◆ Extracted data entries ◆
○ ○ ○ ○ ○ ○ ○

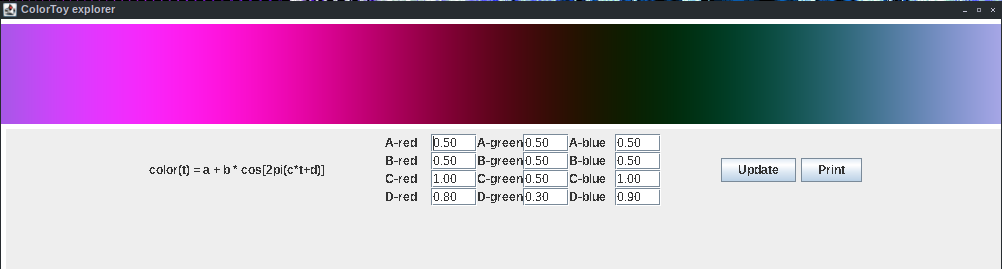
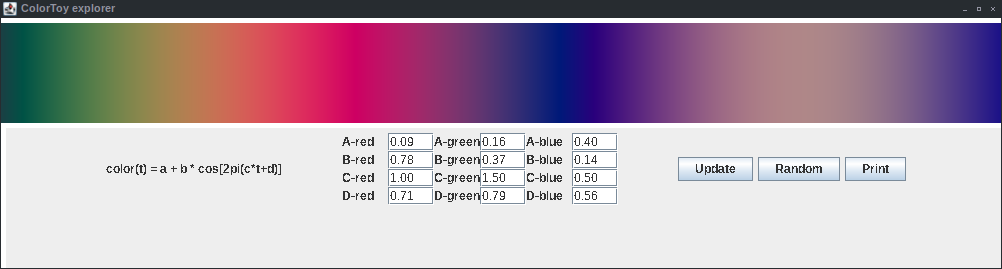
Added a 'Random' button that will update the text fields with new values.  Will not always produce a continuous color spectrum, but works well enough for exploring.

diff --git a/ControlPanel.java b/ControlPanel.java
@@ -6,6 +6,7 @@
 import java.awt.*;
 import javax.swing.*;
 import java.awt.event.*;
+import java.text.DecimalFormat;
 
 public class ControlPanel extends JPanel{
     
@@ -15,6 +16,7 @@ public class ControlPanel extends JPanel{
 	private JLabel dr_lbl, dg_lbl, db_lbl;
     private JButton update; //update all quantities
 	private JButton printer; //dump values to stdout
+	private JButton randbtn; //randomize starting values
     private JTextField ar_txt = new JTextField(4);
     private JTextField ag_txt = new JTextField(4);
     private JTextField ab_txt = new JTextField(4);
@@ -67,10 +69,12 @@ public class ControlPanel extends JPanel{
        
 	update = new JButton("Update");
 	printer = new JButton("Print");
+	randbtn = new JButton("Random");
 	this.colortoy = colortoypanel;
 
 	update.addActionListener(new ButtonListener(update));
 	printer.addActionListener(new PrintListener(printer));
+	randbtn.addActionListener(new RandomListener(randbtn));
 
 	add(func_lbl);
 	add(Box.createRigidArea(new Dimension(50, 0)));
@@ -102,9 +106,45 @@ public class ControlPanel extends JPanel{
 	add(params);
 	add(Box.createRigidArea(new Dimension(50, 0)));
 	add(update);
+	add(randbtn);
 	add(printer);
 
     }
+
+    private class RandomListener implements ActionListener{
+	
+	private JButton button;
+	
+	public RandomListener (JButton button) {
+	    this.button = button;
+	}
+
+	public void actionPerformed (ActionEvent event) {
+	    
+	    try {
+		DecimalFormat decimalFormat = new DecimalFormat("0.00");
+		ar_txt.setText(decimalFormat.format(Math.random()));
+		ab_txt.setText(decimalFormat.format(Math.random()));
+		ag_txt.setText(decimalFormat.format(Math.random()));
+
+		br_txt.setText(decimalFormat.format(Math.random()));
+		bb_txt.setText(decimalFormat.format(Math.random()));
+		bg_txt.setText(decimalFormat.format(Math.random()));
+
+		cr_txt.setText(decimalFormat.format(((int)(Math.random() * 5.)) * 0.5));
+		cb_txt.setText(decimalFormat.format(((int)(Math.random() * 5.)) * 0.5));
+		cg_txt.setText(decimalFormat.format(((int)(Math.random() * 5.)) * 0.5));
+
+		dr_txt.setText(decimalFormat.format(Math.random()));
+		db_txt.setText(decimalFormat.format(Math.random()));
+		dg_txt.setText(decimalFormat.format(Math.random()));
+
+	    }
+	    catch(Exception e) {
+			JOptionPane.showMessageDialog(null, "Unknown error creating values.", "Error", JOptionPane.ERROR_MESSAGE);
+	    }
+	}
+	}
 
     private class PrintListener implements ActionListener{
 	

diff --git a/ColorToyPanel.java b/ColorToyPanel.java
@@ -85,8 +85,7 @@ public class ColorToyPanel extends JPanel {
 		System.out.println(c_r + " " + c_g + " " + c_b);
 		System.out.println(d_r + " " + d_g + " " + d_b);
 	}
-
-    
+ 
     public void paintComponent(Graphics page){
 	
 	super.paintComponent(page);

○ ○ ○ ○ ○ ○ ○

◆ Task objective ◆
Leave out all pictures and output each line exactly, from the top of the records through the line that holds "-15,6 +16,7 @@".

◆ Expected answer ◆
Added a 'Random' button that will update the text fields with new values.  Will not always produce a continuous color spectrum, but works well enough for exploring.

diff --git a/ControlPanel.java b/ControlPanel.java
@@ -6,6 +6,7 @@
 import java.awt.*;
 import javax.swing.*;
 import java.awt.event.*;
+import java.text.DecimalFormat;
 
 public class ControlPanel extends JPanel{
     
@@ -15,6 +16,7 @@ public class ControlPanel extends JPanel{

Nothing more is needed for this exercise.